● AIM OF THE EXERCISE:
The answer is every line of the records that holds the word "README", copied in full.

● SUPPLIED ENTRIES:

################

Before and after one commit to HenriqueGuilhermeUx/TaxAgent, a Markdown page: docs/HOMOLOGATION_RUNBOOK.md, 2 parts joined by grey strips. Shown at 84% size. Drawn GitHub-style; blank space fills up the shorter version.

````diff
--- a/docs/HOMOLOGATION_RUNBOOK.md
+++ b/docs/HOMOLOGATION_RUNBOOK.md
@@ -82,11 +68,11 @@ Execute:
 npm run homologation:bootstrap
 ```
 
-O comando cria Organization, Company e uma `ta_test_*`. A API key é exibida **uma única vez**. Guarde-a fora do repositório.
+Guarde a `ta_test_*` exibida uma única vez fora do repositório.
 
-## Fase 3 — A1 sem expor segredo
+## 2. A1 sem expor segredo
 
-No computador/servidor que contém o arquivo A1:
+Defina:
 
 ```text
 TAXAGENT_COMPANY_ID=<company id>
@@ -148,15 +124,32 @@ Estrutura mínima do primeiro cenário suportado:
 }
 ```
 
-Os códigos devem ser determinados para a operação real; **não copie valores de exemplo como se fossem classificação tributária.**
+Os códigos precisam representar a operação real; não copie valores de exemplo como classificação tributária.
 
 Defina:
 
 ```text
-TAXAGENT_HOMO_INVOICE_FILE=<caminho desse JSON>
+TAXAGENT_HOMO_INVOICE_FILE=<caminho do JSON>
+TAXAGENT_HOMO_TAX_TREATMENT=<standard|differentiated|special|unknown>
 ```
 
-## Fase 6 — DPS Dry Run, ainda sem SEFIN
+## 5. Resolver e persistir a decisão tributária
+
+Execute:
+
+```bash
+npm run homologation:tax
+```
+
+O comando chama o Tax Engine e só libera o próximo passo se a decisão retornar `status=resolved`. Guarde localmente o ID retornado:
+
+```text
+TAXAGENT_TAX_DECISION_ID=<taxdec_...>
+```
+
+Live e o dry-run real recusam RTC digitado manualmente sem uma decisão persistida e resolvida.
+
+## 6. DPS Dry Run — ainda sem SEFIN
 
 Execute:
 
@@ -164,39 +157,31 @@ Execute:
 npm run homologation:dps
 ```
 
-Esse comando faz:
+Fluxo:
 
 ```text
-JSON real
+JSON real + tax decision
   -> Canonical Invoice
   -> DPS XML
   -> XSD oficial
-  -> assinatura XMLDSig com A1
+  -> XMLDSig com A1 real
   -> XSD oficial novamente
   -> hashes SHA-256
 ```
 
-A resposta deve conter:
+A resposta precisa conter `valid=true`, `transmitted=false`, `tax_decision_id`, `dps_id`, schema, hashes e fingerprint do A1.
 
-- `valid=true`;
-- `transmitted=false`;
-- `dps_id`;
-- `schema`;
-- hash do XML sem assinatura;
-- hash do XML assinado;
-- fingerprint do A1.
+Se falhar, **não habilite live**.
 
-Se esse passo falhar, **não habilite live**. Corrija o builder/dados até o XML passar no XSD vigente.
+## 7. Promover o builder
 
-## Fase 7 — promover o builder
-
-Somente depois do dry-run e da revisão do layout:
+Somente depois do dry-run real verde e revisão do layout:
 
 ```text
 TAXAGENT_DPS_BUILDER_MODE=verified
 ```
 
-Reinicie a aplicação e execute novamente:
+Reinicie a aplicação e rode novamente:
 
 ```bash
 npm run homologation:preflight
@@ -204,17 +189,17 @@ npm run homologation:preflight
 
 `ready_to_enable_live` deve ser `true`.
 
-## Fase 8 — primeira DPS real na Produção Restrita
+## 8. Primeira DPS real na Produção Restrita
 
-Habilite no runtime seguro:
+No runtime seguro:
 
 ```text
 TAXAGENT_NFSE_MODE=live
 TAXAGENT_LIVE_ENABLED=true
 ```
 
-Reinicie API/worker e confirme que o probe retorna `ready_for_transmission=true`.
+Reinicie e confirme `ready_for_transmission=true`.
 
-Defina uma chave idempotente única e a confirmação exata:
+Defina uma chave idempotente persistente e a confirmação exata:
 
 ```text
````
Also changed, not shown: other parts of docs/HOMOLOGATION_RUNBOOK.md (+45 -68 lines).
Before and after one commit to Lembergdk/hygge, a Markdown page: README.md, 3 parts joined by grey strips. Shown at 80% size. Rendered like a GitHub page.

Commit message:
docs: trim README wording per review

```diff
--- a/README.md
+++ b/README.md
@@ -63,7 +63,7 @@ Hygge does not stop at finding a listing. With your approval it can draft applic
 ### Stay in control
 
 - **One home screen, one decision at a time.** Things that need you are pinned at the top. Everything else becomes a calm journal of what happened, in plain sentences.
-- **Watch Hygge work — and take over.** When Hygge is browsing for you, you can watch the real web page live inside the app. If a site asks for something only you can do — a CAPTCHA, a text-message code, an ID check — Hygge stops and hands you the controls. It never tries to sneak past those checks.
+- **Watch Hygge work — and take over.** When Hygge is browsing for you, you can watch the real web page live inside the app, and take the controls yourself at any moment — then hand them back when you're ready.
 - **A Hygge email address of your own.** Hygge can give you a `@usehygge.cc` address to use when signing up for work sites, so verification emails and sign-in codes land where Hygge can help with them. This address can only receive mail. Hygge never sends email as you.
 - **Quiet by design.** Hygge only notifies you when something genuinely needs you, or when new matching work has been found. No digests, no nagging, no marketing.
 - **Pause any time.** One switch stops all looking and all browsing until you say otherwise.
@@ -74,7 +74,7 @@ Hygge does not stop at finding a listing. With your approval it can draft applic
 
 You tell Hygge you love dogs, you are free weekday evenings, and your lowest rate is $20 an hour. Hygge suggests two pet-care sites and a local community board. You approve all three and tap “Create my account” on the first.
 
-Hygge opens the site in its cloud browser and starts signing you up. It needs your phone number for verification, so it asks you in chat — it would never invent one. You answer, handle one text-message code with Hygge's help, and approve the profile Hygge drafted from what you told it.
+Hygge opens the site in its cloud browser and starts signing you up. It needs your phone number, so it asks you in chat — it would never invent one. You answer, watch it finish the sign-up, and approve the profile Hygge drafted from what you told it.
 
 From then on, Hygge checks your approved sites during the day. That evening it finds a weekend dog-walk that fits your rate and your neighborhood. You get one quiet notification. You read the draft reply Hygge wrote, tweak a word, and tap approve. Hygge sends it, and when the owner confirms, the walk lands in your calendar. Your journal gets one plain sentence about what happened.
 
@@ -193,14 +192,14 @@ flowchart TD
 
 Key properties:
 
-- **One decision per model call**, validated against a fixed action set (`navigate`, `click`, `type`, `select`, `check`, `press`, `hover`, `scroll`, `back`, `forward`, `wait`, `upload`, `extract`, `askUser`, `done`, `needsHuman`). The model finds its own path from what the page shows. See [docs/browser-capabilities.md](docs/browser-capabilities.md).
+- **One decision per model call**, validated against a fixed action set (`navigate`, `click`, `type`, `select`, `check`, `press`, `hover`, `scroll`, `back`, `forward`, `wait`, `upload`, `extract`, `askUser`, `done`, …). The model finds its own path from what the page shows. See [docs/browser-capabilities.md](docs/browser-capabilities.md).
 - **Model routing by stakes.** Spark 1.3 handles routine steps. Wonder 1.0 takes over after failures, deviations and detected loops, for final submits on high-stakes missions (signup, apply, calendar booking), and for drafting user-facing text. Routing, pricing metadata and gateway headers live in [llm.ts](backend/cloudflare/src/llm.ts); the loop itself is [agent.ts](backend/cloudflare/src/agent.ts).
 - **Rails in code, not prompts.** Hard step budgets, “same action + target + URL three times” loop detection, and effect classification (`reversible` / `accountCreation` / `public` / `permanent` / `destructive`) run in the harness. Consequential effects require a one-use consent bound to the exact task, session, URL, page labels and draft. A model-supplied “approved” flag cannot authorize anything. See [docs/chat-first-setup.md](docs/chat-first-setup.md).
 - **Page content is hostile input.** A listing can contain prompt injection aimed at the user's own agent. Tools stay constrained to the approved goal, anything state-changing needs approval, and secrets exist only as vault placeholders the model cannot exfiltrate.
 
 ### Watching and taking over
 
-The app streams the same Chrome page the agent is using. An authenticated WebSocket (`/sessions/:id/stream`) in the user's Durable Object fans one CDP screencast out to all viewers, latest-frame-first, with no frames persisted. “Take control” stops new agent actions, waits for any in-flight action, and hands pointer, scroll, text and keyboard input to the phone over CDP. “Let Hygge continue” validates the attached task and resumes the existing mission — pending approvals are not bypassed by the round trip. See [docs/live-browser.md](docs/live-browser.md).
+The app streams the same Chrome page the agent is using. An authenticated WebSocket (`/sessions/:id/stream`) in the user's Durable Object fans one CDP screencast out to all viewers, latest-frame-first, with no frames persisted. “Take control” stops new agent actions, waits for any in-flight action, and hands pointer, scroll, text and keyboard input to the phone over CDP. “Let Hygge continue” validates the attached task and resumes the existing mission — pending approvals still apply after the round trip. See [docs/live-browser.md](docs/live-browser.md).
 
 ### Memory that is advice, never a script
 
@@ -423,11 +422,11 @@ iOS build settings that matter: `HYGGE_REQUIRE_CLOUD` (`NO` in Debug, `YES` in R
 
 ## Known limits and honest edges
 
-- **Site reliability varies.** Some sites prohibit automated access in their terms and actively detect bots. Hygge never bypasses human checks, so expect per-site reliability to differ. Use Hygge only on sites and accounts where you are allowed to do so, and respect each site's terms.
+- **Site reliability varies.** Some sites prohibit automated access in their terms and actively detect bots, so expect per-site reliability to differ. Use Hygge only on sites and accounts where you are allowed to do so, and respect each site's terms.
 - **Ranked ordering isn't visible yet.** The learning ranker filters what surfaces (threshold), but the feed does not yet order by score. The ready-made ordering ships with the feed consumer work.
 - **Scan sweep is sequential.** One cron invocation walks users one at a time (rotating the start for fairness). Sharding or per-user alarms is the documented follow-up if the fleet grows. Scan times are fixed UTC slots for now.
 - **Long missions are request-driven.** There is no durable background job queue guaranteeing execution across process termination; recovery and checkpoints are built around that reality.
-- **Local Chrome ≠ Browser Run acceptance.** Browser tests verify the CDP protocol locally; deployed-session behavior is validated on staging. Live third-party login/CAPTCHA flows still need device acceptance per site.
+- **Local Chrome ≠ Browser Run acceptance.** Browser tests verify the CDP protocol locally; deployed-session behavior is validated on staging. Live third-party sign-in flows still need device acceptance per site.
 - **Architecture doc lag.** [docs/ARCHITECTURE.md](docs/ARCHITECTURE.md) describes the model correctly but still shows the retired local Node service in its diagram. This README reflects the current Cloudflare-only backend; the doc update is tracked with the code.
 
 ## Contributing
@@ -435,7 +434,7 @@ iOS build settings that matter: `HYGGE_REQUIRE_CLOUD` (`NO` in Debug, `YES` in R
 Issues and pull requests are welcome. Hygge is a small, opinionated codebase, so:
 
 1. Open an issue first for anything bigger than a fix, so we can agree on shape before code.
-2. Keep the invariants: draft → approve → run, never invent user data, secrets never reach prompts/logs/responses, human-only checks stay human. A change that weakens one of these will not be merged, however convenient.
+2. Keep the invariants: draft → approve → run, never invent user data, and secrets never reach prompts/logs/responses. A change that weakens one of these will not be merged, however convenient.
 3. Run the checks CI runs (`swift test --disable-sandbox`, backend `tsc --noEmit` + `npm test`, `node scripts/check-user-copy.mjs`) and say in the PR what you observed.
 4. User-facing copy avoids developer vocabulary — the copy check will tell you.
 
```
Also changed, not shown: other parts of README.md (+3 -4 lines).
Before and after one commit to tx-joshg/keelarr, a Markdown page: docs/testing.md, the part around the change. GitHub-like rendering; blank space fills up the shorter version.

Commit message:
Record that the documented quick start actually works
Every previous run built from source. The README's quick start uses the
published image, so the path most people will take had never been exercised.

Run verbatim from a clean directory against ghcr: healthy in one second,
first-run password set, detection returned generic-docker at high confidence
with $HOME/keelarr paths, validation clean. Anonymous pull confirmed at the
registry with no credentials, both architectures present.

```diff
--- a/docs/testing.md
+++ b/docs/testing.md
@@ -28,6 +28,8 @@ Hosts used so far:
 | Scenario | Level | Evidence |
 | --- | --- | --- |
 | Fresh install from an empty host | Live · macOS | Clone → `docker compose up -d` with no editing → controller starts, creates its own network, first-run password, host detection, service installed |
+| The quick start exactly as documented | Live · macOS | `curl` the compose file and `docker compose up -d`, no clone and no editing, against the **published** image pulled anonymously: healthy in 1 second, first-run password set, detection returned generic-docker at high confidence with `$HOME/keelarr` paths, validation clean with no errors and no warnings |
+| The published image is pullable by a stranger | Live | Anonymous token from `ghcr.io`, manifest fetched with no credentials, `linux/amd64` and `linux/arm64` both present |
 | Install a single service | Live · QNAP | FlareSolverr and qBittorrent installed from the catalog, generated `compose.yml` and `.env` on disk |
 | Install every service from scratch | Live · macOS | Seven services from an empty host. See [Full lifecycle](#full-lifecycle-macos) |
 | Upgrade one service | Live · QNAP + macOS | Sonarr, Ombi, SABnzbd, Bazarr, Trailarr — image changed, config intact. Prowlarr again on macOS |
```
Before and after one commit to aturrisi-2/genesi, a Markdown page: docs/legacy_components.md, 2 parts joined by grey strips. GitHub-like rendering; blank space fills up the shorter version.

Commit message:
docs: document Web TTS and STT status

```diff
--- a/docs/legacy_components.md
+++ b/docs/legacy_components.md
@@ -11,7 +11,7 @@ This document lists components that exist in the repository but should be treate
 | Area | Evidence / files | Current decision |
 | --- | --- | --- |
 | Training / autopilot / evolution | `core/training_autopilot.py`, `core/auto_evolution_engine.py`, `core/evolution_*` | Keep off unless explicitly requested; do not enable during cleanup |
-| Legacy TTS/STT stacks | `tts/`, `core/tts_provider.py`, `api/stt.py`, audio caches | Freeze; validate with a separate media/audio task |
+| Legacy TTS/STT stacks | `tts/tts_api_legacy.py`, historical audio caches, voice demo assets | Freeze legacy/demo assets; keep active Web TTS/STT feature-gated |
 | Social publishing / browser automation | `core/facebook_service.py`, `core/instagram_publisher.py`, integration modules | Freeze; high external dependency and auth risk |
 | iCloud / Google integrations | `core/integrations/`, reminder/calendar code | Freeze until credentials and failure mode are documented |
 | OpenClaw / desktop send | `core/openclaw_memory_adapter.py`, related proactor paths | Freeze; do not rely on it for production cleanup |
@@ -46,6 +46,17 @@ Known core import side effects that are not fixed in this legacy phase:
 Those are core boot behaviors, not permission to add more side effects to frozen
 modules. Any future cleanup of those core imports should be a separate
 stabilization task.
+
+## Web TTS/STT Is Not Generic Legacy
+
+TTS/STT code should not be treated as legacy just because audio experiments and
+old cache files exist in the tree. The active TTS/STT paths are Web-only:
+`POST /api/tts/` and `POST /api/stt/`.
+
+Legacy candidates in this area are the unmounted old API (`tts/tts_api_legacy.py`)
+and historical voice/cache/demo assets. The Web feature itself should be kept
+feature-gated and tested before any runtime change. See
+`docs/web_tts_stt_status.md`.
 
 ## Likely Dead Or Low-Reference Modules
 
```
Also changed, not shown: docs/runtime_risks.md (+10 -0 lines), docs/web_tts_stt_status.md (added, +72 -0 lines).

################

● RESPONSE TO THIS EXERCISE:
Before and after one commit to Lembergdk/hygge, a Markdown page: README.md, 3 parts joined by grey strips. Shown at 80% size. Rendered like a GitHub page.
docs: trim README wording per review
--- a/README.md
+++ b/README.md
 - **Architecture doc lag.** [docs/ARCHITECTURE.md](docs/ARCHITECTURE.md) describes the model correctly but still shows the retired local Node service in its diagram. This README reflects the current Cloudflare-only backend; the doc update is tracked with the code.
Also changed, not shown: other parts of README.md (+3 -4 lines).
Every previous run built from source. The README's quick start uses the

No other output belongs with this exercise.